07 Mar The Life and Art of Artemisia Gentileschi @ Calandra Institute (NYC) on March 24, 2016, 6PM
March 24, 2016, 6:00 – 8:00PM
John D. Calandra Italian American Institute | 25 East 43rd Street, 17th Floor, New York, NY 10036
Members $20, Non-members $30
Click here to register for this event!
Join NOIAW for a lecture on the fascinating life and art of the great Italian Baroque painter Artemisia Gentileschi. Dr. Snjezana Smodlaka, researcher in Italian language, literature, art and music, will give the presentation. A networking reception with light refreshments and a performance by a baroque musician will follow the presentation.
While well-known and respected during her lifetime, Artemisia Gentileschi (Rome, 1593-Naples, 1652) was overlooked by art scholars for 300 years. Only recently has she gained her rightful place in art history.
In the past, some of her paintings were erroneously attributed to male painters; now, 34 of her surviving canvases can be found in the most prestigious museums of Europe (in Florence, Madrid, Vienna); 11 of them are in the USA.

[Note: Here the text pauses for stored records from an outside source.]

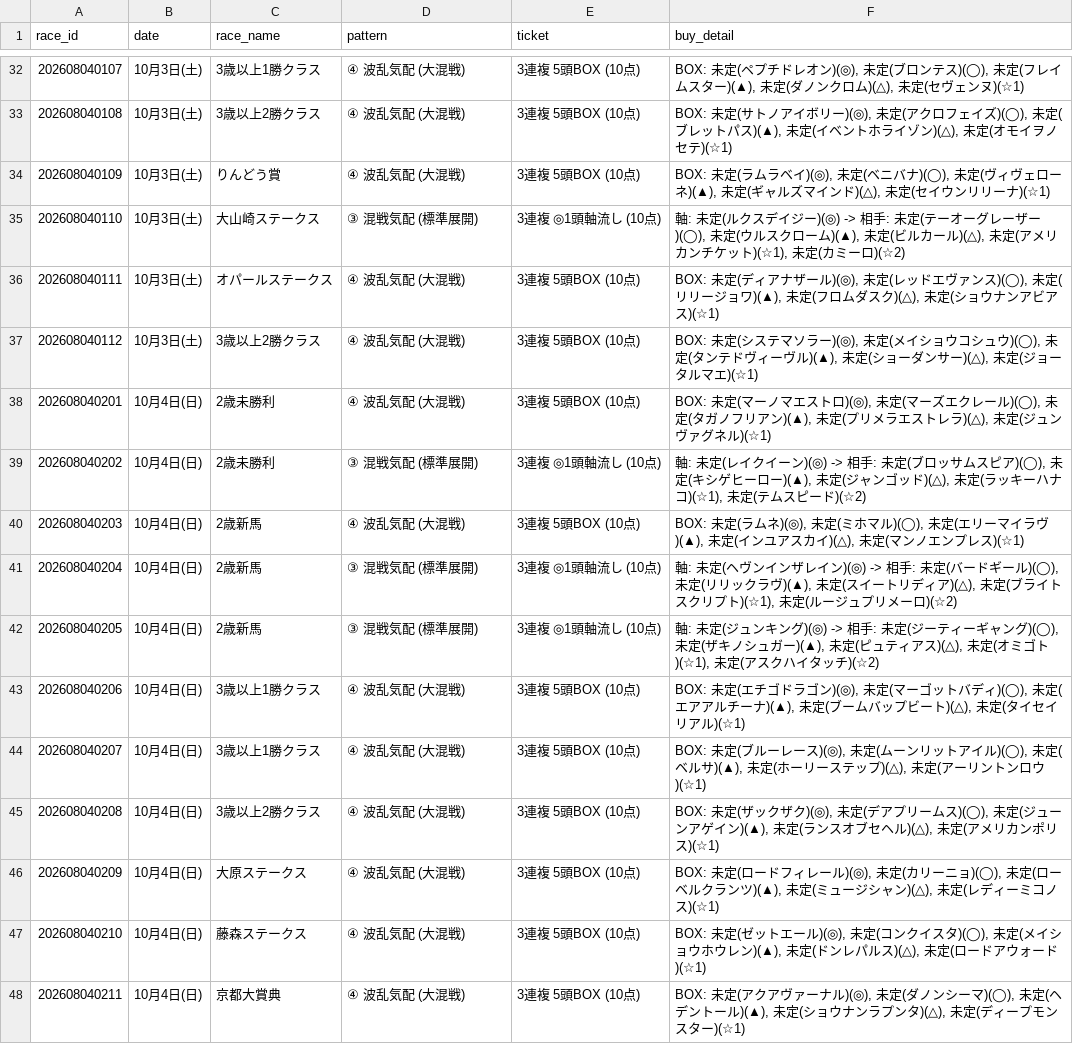
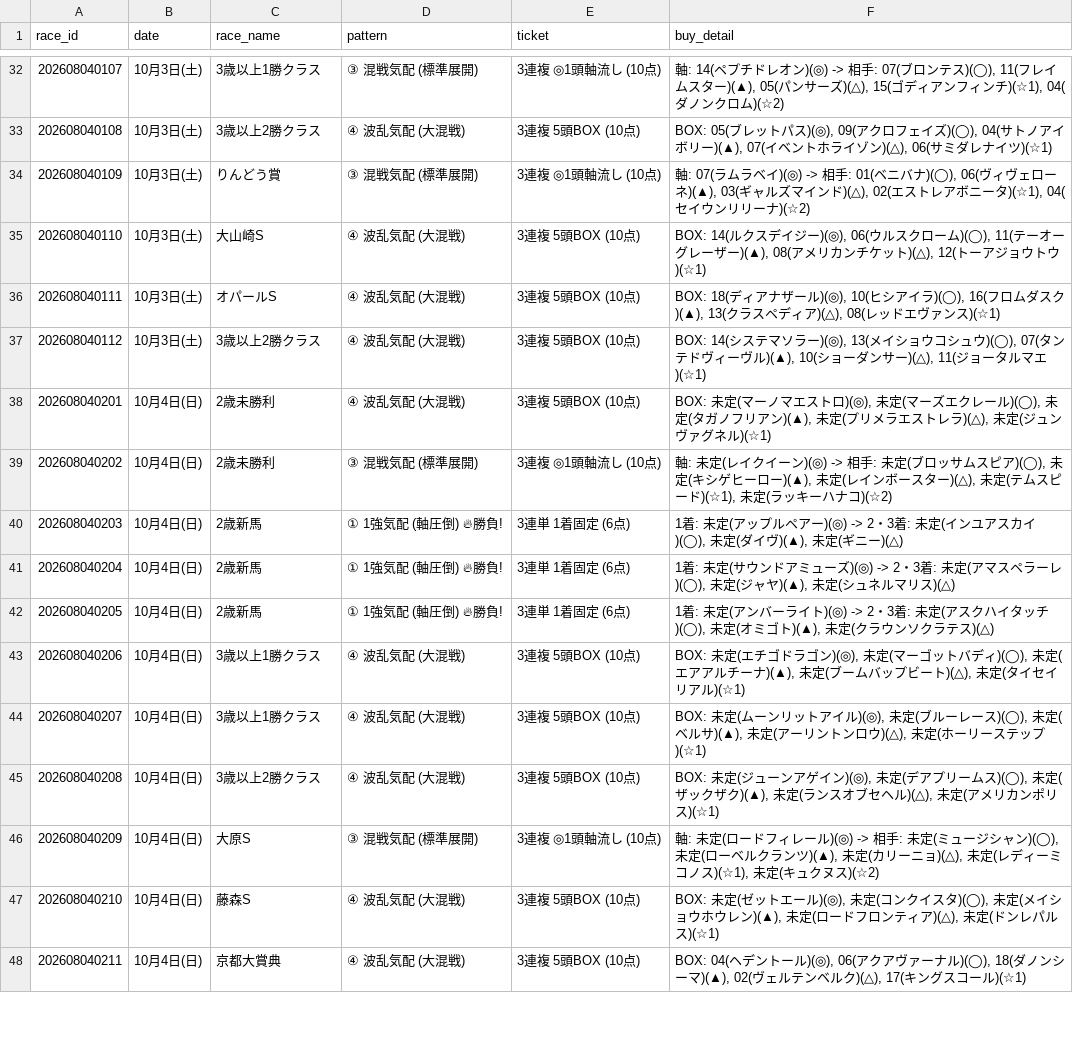
Before and after one commit to haraki-boop/kachipaka-app, a CSV file: prediction_history.csv, drawn as a sheet; only a part is shown, gaps mark what is left out; the diff covers the shown part only.

```diff
--- a/prediction_history.csv
+++ b/prediction_history.csv
@@ -32,17 +32,17 @@
-202608040107,10月3日(土),3歳以上1勝クラス,④ 波乱気配 (大混戦),3連複 5頭BOX (10点),"BOX: 未定(ペプチドレオン)(◎), 未定(ブロンテス)(◯), 未定(フレイムスター)(▲), 未定(ダノンクロム)(△), 未定(セヴェンヌ)(☆1)"
-202608040108,10月3日(土),3歳以上2勝クラス,④ 波乱気配 (大混戦),3連複 5頭BOX (10点),"BOX: 未定(サトノアイボリー)(◎), 未定(アクロフェイズ)(◯), 未定(ブレットパス)(▲), 未定(イベントホライゾン)(△), 未定(オモイヲノセテ)(☆1)"
-202608040109,10月3日(土),りんどう賞,④ 波乱気配 (大混戦),3連複 5頭BOX (10点),"BOX: 未定(ラムラベイ)(◎), 未定(ベニバナ)(◯), 未定(ヴィヴェローネ)(▲), 未定(ギャルズマインド)(△), 未定(セイウンリリーナ)(☆1)"
-202608040110,10月3日(土),大山崎ステークス,③ 混戦気配 (標準展開),3連複 ◎1頭軸流し (10点),"軸: 未定(ルクスデイジー)(◎) -> 相手: 未定(テーオーグレーザー)(◯), 未定(ウルスクローム)(▲), 未定(ビルカール)(△), 未定(アメリカンチケット)(☆1), 未定(カミーロ)(☆2)"
-202608040111,10月3日(土),オパールステークス,④ 波乱気配 (大混戦),3連複 5頭BOX (10点),"BOX: 未定(ディアナザール)(◎), 未定(レッドエヴァンス)(◯), 未定(リリージョワ)(▲), 未定(フロムダスク)(△), 未定(ショウナンアビアス)(☆1)"
-202608040112,10月3日(土),3歳以上2勝クラス,④ 波乱気配 (大混戦),3連複 5頭BOX (10点),"BOX: 未定(システマソラー)(◎), 未定(メイショウコシュウ)(◯), 未定(タンテドヴィーヴル)(▲), 未定(ショーダンサー)(△), 未定(ジョータルマエ)(☆1)"
+202608040107,10月3日(土),3歳以上1勝クラス,③ 混戦気配 (標準展開),3連複 ◎1頭軸流し (10点),"軸: 14(ペプチドレオン)(◎) -> 相手: 07(ブロンテス)(◯), 11(フレイムスター)(▲), 05(パンサーズ)(△), 15(ゴディアンフィンチ)(☆1), 04(ダノンクロム)(☆2)"
+202608040108,10月3日(土),3歳以上2勝クラス,④ 波乱気配 (大混戦),3連複 5頭BOX (10点),"BOX: 05(ブレットパス)(◎), 09(アクロフェイズ)(◯), 04(サトノアイボリー)(▲), 07(イベントホライゾン)(△), 06(サミダレナイツ)(☆1)"
+202608040109,10月3日(土),りんどう賞,③ 混戦気配 (標準展開),3連複 ◎1頭軸流し (10点),"軸: 07(ラムラベイ)(◎) -> 相手: 01(ベニバナ)(◯), 06(ヴィヴェローネ)(▲), 03(ギャルズマインド)(△), 02(エストレアボニータ)(☆1), 04(セイウンリリーナ)(☆2)"
+202608040110,10月3日(土),大山崎S,④ 波乱気配 (大混戦),3連複 5頭BOX (10点),"BOX: 14(ルクスデイジー)(◎), 06(ウルスクローム)(◯), 11(テーオーグレーザー)(▲), 08(アメリカンチケット)(△), 12(トーアジョウトウ)(☆1)"
+202608040111,10月3日(土),オパールS,④ 波乱気配 (大混戦),3連複 5頭BOX (10点),"BOX: 18(ディアナザール)(◎), 10(ヒシアイラ)(◯), 16(フロムダスク)(▲), 13(クラスペディア)(△), 08(レッドエヴァンス)(☆1)"
+202608040112,10月3日(土),3歳以上2勝クラス,④ 波乱気配 (大混戦),3連複 5頭BOX (10点),"BOX: 14(システマソラー)(◎), 13(メイショウコシュウ)(◯), 07(タンテドヴィーヴル)(▲), 10(ショーダンサー)(△), 11(ジョータルマエ)(☆1)"
 202608040201,10月4日(日),2歳未勝利,④ 波乱気配 (大混戦),3連複 5頭BOX (10点),"BOX: 未定(マーノマエストロ)(◎), 未定(マーズエクレール)(◯), 未定(タガノフリアン)(▲), 未定(プリメラエストレラ)(△), 未定(ジュンヴァグネル)(☆1)"
-202608040202,10月4日(日),2歳未勝利,③ 混戦気配 (標準展開),3連複 ◎1頭軸流し (10点),"軸: 未定(レイクイーン)(◎) -> 相手: 未定(ブロッサムスピア)(◯), 未定(キシゲヒーロー)(▲), 未定(ジャンゴッド)(△), 未定(ラッキーハナコ)(☆1), 未定(テムスピード)(☆2)"
-202608040203,10月4日(日),2歳新馬,④ 波乱気配 (大混戦),3連複 5頭BOX (10点),"BOX: 未定(ラムネ)(◎), 未定(ミホマル)(◯), 未定(エリーマイラヴ)(▲), 未定(インユアスカイ)(△), 未定(マンノエンプレス)(☆1)"
-202608040204,10月4日(日),2歳新馬,③ 混戦気配 (標準展開),3連複 ◎1頭軸流し (10点),"軸: 未定(ヘヴンインザレイン)(◎) -> 相手: 未定(バードギール)(◯), 未定(リリックラヴ)(▲), 未定(スイートリディア)(△), 未定(ブライトスクリプト)(☆1), 未定(ルージュプリメーロ)(☆2)"
-202608040205,10月4日(日),2歳新馬,③ 混戦気配 (標準展開),3連複 ◎1頭軸流し (10点),"軸: 未定(ジュンキング)(◎) -> 相手: 未定(ジーティーギャング)(◯), 未定(ザキノシュガー)(▲), 未定(ピュティアス)(△), 未定(オミゴト)(☆1), 未定(アスクハイタッチ)(☆2)"
+202608040202,10月4日(日),2歳未勝利,③ 混戦気配 (標準展開),3連複 ◎1頭軸流し (10点),"軸: 未定(レイクイーン)(◎) -> 相手: 未定(ブロッサムスピア)(◯), 未定(キシゲヒーロー)(▲), 未定(レインボースター)(△), 未定(テムスピード)(☆1), 未定(ラッキーハナコ)(☆2)"
+202608040203,10月4日(日),2歳新馬,① 1強気配 (軸圧倒) 🔥勝負!,3連単 1着固定 (6点),"1着: 未定(アップルペアー)(◎) -> 2・3着: 未定(インユアスカイ)(◯), 未定(ダイヴ)(▲), 未定(ギニー)(△)"
+202608040204,10月4日(日),2歳新馬,① 1強気配 (軸圧倒) 🔥勝負!,3連単 1着固定 (6点),"1着: 未定(サウンドアミューズ)(◎) -> 2・3着: 未定(アマスペラーレ)(◯), 未定(ジャヤ)(▲), 未定(シュネルマリス)(△)"
+202608040205,10月4日(日),2歳新馬,① 1強気配 (軸圧倒) 🔥勝負!,3連単 1着固定 (6点),"1着: 未定(アンバーライト)(◎) -> 2・3着: 未定(アスクハイタッチ)(◯), 未定(オミゴト)(▲), 未定(クラウンソクラテス)(△)"
 202608040206,10月4日(日),3歳以上1勝クラス,④ 波乱気配 (大混戦),3連複 5頭BOX (10点),"BOX: 未定(エチゴドラゴン)(◎), 未定(マーゴットバディ)(◯), 未定(エアアルチーナ)(▲), 未定(ブームバップビート)(△), 未定(タイセイリアル)(☆1)"
-202608040207,10月4日(日),3歳以上1勝クラス,④ 波乱気配 (大混戦),3連複 5頭BOX (10点),"BOX: 未定(ブルーレース)(◎), 未定(ムーンリットアイル)(◯), 未定(ベルサ)(▲), 未定(ホーリーステップ)(△), 未定(アーリントンロウ)(☆1)"
-202608040208,10月4日(日),3歳以上2勝クラス,④ 波乱気配 (大混戦),3連複 5頭BOX (10点),"BOX: 未定(ザックザク)(◎), 未定(デアプリームス)(◯), 未定(ジューンアゲイン)(▲), 未定(ランスオブセヘル)(△), 未定(アメリカンポリス)(☆1)"
-202608040209,10月4日(日),大原ステークス,④ 波乱気配 (大混戦),3連複 5頭BOX (10点),"BOX: 未定(ロードフィレール)(◎), 未定(カリーニョ)(◯), 未定(ローベルクランツ)(▲), 未定(ミュージシャン)(△), 未定(レディーミコノス)(☆1)"
-202608040210,10月4日(日),藤森ステークス,④ 波乱気配 (大混戦),3連複 5頭BOX (10点),"BOX: 未定(ゼットエール)(◎), 未定(コンクイスタ)(◯), 未定(メイショウホウレン)(▲), 未定(ドンレパルス)(△), 未定(ロードアウォード)(☆1)"
-202608040211,10月4日(日),京都大賞典,④ 波乱気配 (大混戦),3連複 5頭BOX (10点),"BOX: 未定(アクアヴァーナル)(◎), 未定(ダノンシーマ)(◯), 未定(ヘデントール)(▲), 未定(ショウナンラプンタ)(△), 未定(ディープモンスター)(☆1)"
+202608040207,10月4日(日),3歳以上1勝クラス,④ 波乱気配 (大混戦),3連複 5頭BOX (10点),"BOX: 未定(ムーンリットアイル)(◎), 未定(ブルーレース)(◯), 未定(ベルサ)(▲), 未定(アーリントンロウ)(△), 未定(ホーリーステップ)(☆1)"
+202608040208,10月4日(日),3歳以上2勝クラス,④ 波乱気配 (大混戦),3連複 5頭BOX (10点),"BOX: 未定(ジューンアゲイン)(◎), 未定(デアプリームス)(◯), 未定(ザックザク)(▲), 未定(ランスオブセヘル)(△), 未定(アメリカンポリス)(☆1)"
+202608040209,10月4日(日),大原S,③ 混戦気配 (標準展開),3連複 ◎1頭軸流し (10点),"軸: 未定(ロードフィレール)(◎) -> 相手: 未定(ミュージシャン)(◯), 未定(ローベルクランツ)(▲), 未定(カリーニョ)(△), 未定(レディーミコノス)(☆1), 未定(キュクヌス)(☆2)"
+202608040210,10月4日(日),藤森S,④ 波乱気配 (大混戦),3連複 5頭BOX (10点),"BOX: 未定(ゼットエール)(◎), 未定(コンクイスタ)(◯), 未定(メイショウホウレン)(▲), 未定(ロードフロンティア)(△), 未定(ドンレパルス)(☆1)"
+202608040211,10月4日(日),京都大賞典,④ 波乱気配 (大混戦),3連複 5頭BOX (10点),"BOX: 04(ヘデントール)(◎), 06(アクアヴァーナル)(◯), 18(ダノンシーマ)(▲), 02(ヴェルテンベルク)(△), 17(キングスコール)(☆1)"
```
Also changed, not shown: 63 edited cells elsewhere in this file, 3 other files.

Gentileschi was among the first professional women artists. She was the first woman to be a member of the celebrated Florentine Art Academy and was among the first women who was engaged to live in the English court as a painter. She was a respected friend of Galilei and Michelangelo the Younger.
Gentileschi refused to conform to traditional conventions. For example, when she focused on biblical and historic women like Judith and Lucretia, she gave an original and powerful treatment that was radically different from her contemporaries and predecessors. Her excellent work was recognized by Spanish and English kings, Grand Duke of Tuscany and other noblemen.
Despite her success, painful experiences like rape and a trial almost ruined her reputation and might have influenced some of her art work. Still, it’s undoubtable Artemisia Gentileschi excelled in a field that was, at the time, reserved for men.
Born in Croatia, Dr. Snjezana Smodlaka obtained her B.A. in Italian Language and Literature and M.A. in Romance Philology at Zagreb University, Croatia. She was Assistant Professor at the University of Zadar for eleven years. Thirty years ago she came to the USA to continue her research and obtained her Ph.D in Italian Literature at Rutgers University. She worked as an Italian and Latin teacher for 24 years at St. Joseph Hill Academy; and as an adjunct at Wagner College, the College of Staten Island (CUNY) and Rutgers University. She has published numerous articles on Italian language and literature; and presented more than 20 papers at international conferences in the US, Croatia, Italy, Austria, Spain and Germany. For the last decade she has broadened her research on the study of the connections between Italian literature, art and music.